**WORK REQUIRED**
The answer must consist of every line in the records below that contains the string "color".

★ ★ ★ ★ ★ ★ ★

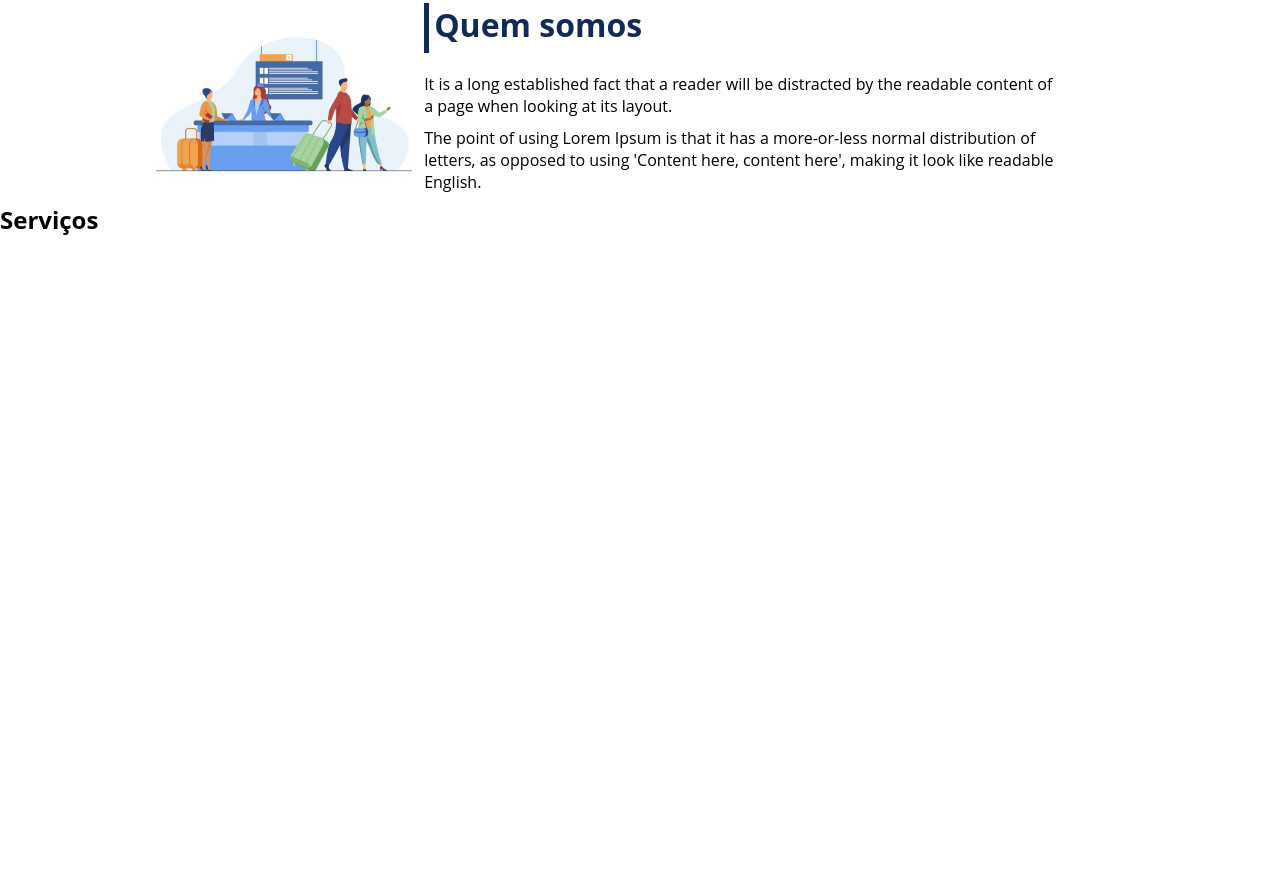
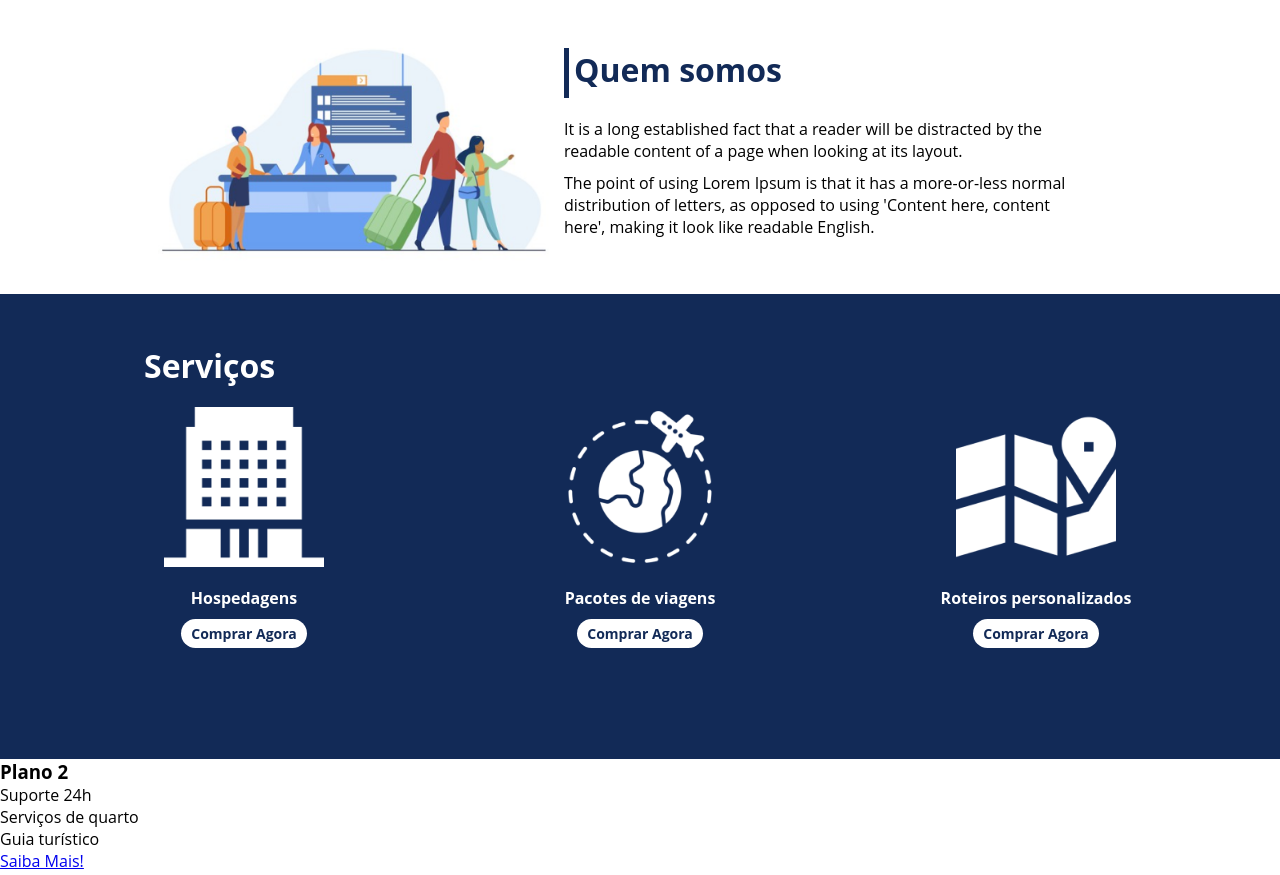
Before and after one commit to Ari-jr/projeto-flexbox, a plain HTML site: page index.html in a window 1280 px wide. Shown: the part 897-1772 px from the top of the page. Drawn offline with Linux system fonts and the light colour scheme.

Commit message:
Organizando a interface parte 2 v.1

```diff
--- a/index.html
+++ b/index.html
@@ -43,30 +43,32 @@
         </div>
     </div>
 
-    <div>
+    <div class="container-externo">
+        <div class="flex-container" id="servicos">
             <div>
                 <h2>Serviços</h2>
             </div>
 
-        <div>
-            <div>
+            <div class="list-servicos">
+                <div class="item-servico">
                     <div><img src="./images/icon-2.png" alt="hospedagens"></div>
                     <p>Hospedagens</p>
                     <a href="#">Comprar Agora</a>
                 </div>
 
-            <div>
+                <div class="item-servico">
                 <div><img src="./images/icon-1.png" alt="pacote de viagens"></div>
                 <p>Pacotes de viagens</p>
                 <a href="#">Comprar Agora</a>
                 </div>
 
-            <div>
+                <div class="item-servico">
                     <div><img src="./images/icon-3.png" alt="roteiros personalizados"></div>
                     <p>Roteiros personalizados</p>
                     <a href="#">Comprar Agora</a>
                 </div>
 
+            </div>
         </div>
     </div>
 
--- a/style.css
+++ b/style.css
@@ -116,7 +116,67 @@ header .menu{
 #quem-somos p{
     margin-bottom: 10px;
     width: 90%;
+}
 
+#quem-somos img{
+    min-width: 420px;
 }
 
 /* fim -  de quem somos */
+
+/* inicio - serviços */
+
+.container-externo{
+    background-color: #122A57;
+    width: 100%;
+}
+
+#servicos{
+    flex-direction: column;
+    padding-top: 50px;
+    padding-bottom: 100px;
+}
+
+#servicos h2{
+    color: #fff;
+    font-size: 32px;
+    margin-bottom: 20px;
+}
+
+.list-servicos{
+    display: flex;
+    justify-content: space-between;
+}
+
+.list-servicos .item-servico{
+    text-align: center;
+}
+
+.item-servico a{
+    width: 220px;
+    background-color: #fff;
+    border-radius: 30px;
+    width: 50px;
+    text-align: center;
+    margin-top: 20px;
+    line-height: 50px;
+    padding: 5px 10px;
+    color: #122A57;
+    font-size: 14px;
+    text-decoration: none;
+    font-weight: 700;
+}
+
+.item-servico p{
+    font-weight: 700;
+    font-size: 16px;
+    color: #fff;
+    margin-top: 20px;
+}
+
+.item-servico img{
+    width: 80%;
+    margin: auto;
+}
+
+/* fim - serviços */
```
Lines whose indentation alone changed are shown as unchanged.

★ ★ ★ ★ ★ ★ ★

**TASK RESULT**
+    background-color: #122A57;
+    color: #fff;
+    background-color: #fff;
+    color: #122A57;
+    color: #fff;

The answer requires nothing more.